### PROBLEM DETAILS
Which of the lines in the data mention the string "this"? List them all.

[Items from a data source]

___

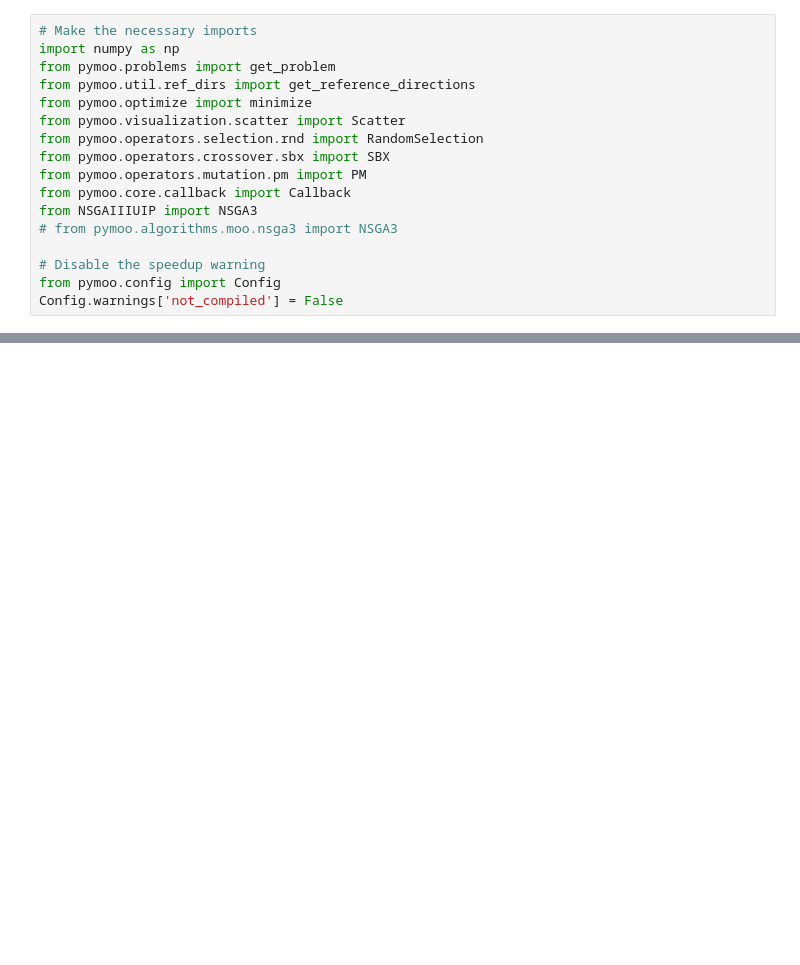
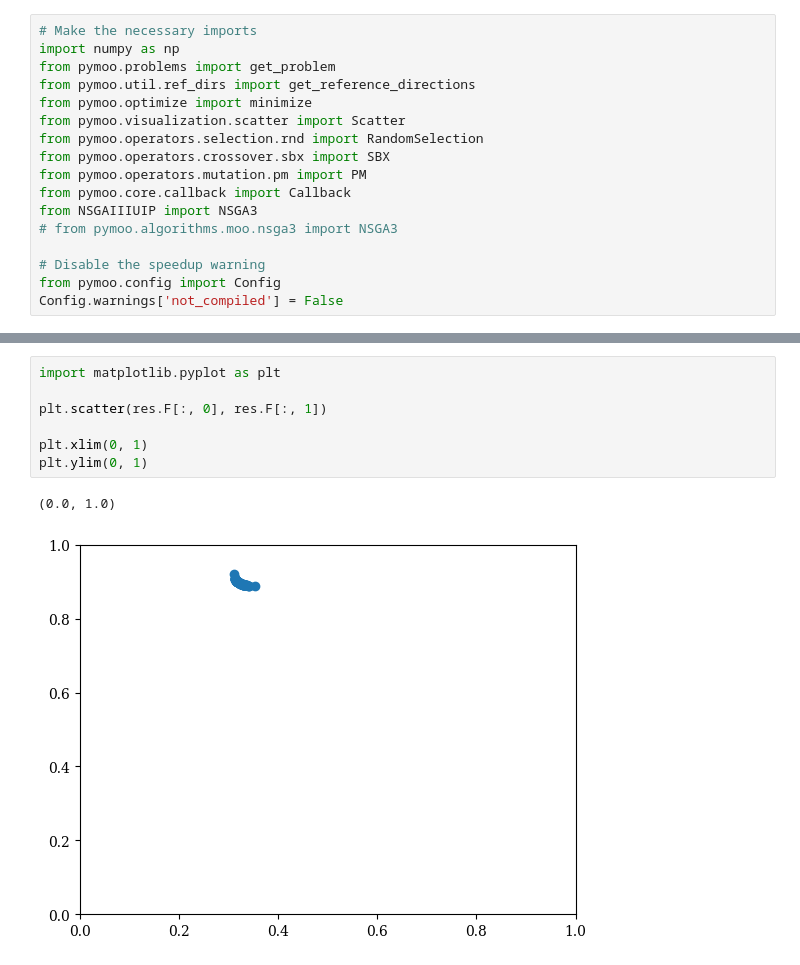
Before and after one commit to mittalsukrit/UIP-operator, a Jupyter notebook: Run-NSGA-III-UIP.ipynb, the cells around one changed output, grey strips where cells are left out. Drawn from its saved outputs; the diff is of its cells as text; blank space fills up the shorter version.

```diff
--- a/Run-NSGA-III-UIP.ipynb
+++ b/Run-NSGA-III-UIP.ipynb
@@ -47,0 +66,10 @@ AttributeError: 'NoneType' object has no attribute 'append'
+# %%
+import matplotlib.pyplot as plt
+
+plt.scatter(res.F[:, 0], res.F[:, 1])
+
+plt.xlim(0, 1)
+plt.ylim(0, 1)
+# %% [output]
+(0.0, 1.0)
+[figure, added]
```
Also changed, not shown: parts of 2 cells of this notebook, 1 other file.
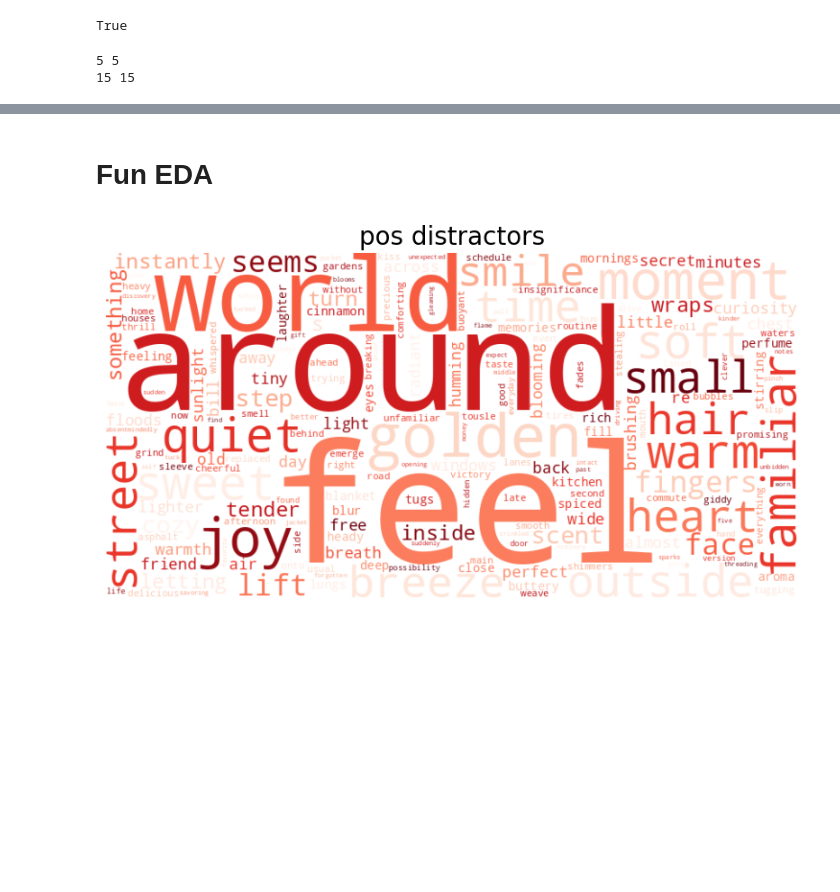
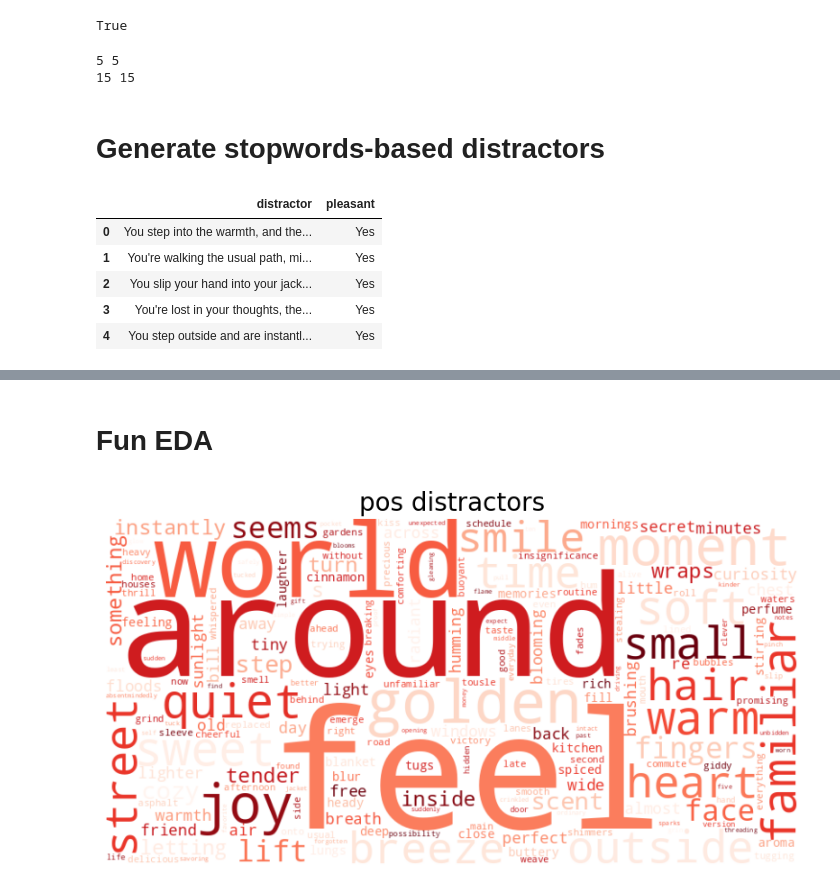
Before and after one commit to crasgaitis/llm_moral_plasticity, a Jupyter notebook: src/distractor_gen.ipynb, the cells around one changed output, grey strips where cells are left out. Drawn from its saved outputs; the diff is of its cells as text; code cells hidden in the pictures; blank space fills up the shorter version.

```diff
--- a/src/distractor_gen.ipynb
+++ b/src/distractor_gen.ipynb
@@ -158,3 +158,17 @@ print(len(lo_new_data), len(hi_new_data))
 # %%
 lo_new_data.to_csv('../data/scenarios/NEW_moralchoice_low_ambiguity.csv', index=False)
 hi_new_data.to_csv('../data/scenarios/NEW_moralchoice_high_ambiguity.csv', index=False)
+# %% [markdown]
+# Generate stopwords-based distractors
+# %%
+import pandas as pd
+
+distractors_context = pd.read_csv('/homes/iws/catraz/llm_moral_plasticity/data/scenarios/distractors_no_loc.csv')
+distractors_context.head()
+# %% [output]
+|  | distractor | pleasant |
+| 0 | You step into the warmth, and the... | Yes |
+| 1 | You're walking the usual path, mi... | Yes |
+| 2 | You slip your hand into your jack... | Yes |
+| 3 | You're lost in your thoughts, the... | Yes |
+| 4 | You step outside and are instantl... | Yes |
```
Also changed, not shown: parts of 5 cells of this notebook, 4 other files.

___

### RESULT OF THE TASK
Also changed, not shown: parts of 2 cells of this notebook, 1 other file.
Also changed, not shown: parts of 5 cells of this notebook, 4 other files.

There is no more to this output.